## TASK TO CARRY OUT
All lines holding the string "QPushButton" should be copied from the data below.

## GIVEN ENTRIES
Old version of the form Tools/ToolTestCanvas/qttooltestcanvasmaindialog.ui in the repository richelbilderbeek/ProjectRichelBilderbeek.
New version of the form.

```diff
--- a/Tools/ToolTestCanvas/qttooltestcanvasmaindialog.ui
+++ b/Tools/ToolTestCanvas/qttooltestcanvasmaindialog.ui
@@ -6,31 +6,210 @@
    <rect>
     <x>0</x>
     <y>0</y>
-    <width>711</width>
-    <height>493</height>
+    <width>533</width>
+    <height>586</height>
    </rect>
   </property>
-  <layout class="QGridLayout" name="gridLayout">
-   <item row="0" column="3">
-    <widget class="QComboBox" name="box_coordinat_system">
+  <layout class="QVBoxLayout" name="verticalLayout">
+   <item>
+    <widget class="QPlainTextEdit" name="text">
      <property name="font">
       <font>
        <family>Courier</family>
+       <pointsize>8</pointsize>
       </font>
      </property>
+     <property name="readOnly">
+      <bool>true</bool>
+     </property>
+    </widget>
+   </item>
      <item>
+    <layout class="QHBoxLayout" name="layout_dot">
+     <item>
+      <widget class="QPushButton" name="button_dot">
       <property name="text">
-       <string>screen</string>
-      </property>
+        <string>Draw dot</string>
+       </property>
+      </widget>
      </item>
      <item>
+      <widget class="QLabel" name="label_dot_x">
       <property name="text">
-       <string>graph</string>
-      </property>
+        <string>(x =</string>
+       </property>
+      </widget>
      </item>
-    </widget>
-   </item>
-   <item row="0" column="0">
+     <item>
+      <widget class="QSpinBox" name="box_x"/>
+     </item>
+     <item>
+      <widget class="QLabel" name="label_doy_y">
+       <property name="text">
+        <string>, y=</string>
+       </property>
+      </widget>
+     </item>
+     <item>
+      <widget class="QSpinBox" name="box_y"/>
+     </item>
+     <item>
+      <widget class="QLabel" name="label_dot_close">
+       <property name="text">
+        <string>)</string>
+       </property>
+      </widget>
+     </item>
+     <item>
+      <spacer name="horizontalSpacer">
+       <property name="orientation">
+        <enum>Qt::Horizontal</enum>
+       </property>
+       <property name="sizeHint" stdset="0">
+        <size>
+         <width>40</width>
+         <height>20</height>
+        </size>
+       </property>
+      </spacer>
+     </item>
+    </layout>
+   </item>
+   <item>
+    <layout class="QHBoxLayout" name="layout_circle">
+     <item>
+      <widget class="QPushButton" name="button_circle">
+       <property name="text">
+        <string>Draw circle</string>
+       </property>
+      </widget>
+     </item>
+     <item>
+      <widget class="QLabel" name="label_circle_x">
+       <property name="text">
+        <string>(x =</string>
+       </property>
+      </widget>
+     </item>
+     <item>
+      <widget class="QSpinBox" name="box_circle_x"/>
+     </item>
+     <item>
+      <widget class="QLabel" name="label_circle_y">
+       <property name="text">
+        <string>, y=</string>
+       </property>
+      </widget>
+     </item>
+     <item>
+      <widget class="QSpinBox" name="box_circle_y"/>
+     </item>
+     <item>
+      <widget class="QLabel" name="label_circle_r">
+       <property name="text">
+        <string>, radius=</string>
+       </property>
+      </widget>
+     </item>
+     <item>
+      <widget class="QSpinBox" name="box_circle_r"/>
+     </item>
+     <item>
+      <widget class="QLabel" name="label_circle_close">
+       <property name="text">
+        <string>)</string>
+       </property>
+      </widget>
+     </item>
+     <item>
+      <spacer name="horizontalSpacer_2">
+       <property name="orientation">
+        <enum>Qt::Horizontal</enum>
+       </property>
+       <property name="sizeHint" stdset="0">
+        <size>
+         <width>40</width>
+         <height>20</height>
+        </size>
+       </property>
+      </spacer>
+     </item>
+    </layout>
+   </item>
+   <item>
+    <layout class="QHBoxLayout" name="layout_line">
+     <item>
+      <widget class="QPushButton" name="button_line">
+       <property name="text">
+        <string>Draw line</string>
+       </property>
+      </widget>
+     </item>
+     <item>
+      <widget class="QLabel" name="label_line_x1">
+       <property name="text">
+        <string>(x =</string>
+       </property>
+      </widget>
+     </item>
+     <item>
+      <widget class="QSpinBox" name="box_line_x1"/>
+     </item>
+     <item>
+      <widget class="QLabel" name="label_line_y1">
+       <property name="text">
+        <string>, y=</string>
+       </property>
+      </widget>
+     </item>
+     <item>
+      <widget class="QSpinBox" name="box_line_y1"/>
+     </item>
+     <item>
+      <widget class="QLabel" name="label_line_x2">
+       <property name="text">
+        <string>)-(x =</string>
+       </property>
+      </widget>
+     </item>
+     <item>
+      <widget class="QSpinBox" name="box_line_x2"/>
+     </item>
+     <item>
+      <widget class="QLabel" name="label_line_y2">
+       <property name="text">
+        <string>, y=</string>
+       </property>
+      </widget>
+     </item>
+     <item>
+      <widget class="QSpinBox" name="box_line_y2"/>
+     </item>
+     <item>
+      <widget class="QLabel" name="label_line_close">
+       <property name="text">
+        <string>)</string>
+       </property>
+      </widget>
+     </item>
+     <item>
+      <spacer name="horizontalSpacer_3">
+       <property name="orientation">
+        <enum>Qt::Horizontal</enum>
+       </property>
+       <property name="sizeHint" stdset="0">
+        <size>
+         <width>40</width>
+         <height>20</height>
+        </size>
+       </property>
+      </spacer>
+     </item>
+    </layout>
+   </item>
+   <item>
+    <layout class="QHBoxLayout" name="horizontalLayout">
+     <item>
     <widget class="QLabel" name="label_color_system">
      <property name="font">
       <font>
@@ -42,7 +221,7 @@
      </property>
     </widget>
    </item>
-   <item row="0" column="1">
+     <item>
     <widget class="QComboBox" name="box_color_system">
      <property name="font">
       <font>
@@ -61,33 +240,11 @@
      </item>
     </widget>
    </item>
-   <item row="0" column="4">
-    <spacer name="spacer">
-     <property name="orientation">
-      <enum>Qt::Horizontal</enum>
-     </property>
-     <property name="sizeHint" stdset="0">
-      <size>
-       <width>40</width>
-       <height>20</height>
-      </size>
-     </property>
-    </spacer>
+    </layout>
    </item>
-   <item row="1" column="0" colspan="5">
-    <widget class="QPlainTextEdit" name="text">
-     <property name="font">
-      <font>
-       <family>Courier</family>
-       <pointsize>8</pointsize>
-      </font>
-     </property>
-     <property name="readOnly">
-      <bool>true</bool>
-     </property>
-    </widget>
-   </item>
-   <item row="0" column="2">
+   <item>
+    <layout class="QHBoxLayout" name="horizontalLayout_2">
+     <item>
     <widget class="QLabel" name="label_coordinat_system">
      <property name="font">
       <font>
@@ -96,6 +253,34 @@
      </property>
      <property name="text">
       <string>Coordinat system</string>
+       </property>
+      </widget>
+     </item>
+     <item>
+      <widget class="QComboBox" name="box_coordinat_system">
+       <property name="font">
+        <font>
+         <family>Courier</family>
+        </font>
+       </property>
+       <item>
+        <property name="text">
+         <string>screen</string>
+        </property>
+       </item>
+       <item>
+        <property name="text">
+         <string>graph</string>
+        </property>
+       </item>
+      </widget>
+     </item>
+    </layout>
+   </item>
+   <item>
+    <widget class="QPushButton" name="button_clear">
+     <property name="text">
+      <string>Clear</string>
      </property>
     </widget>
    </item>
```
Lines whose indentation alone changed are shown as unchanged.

## ANSWER TO THIS EXERCISE
+      <widget class="QPushButton" name="button_dot">
+      <widget class="QPushButton" name="button_circle">
+      <widget class="QPushButton" name="button_line">
+    <widget class="QPushButton" name="button_clear">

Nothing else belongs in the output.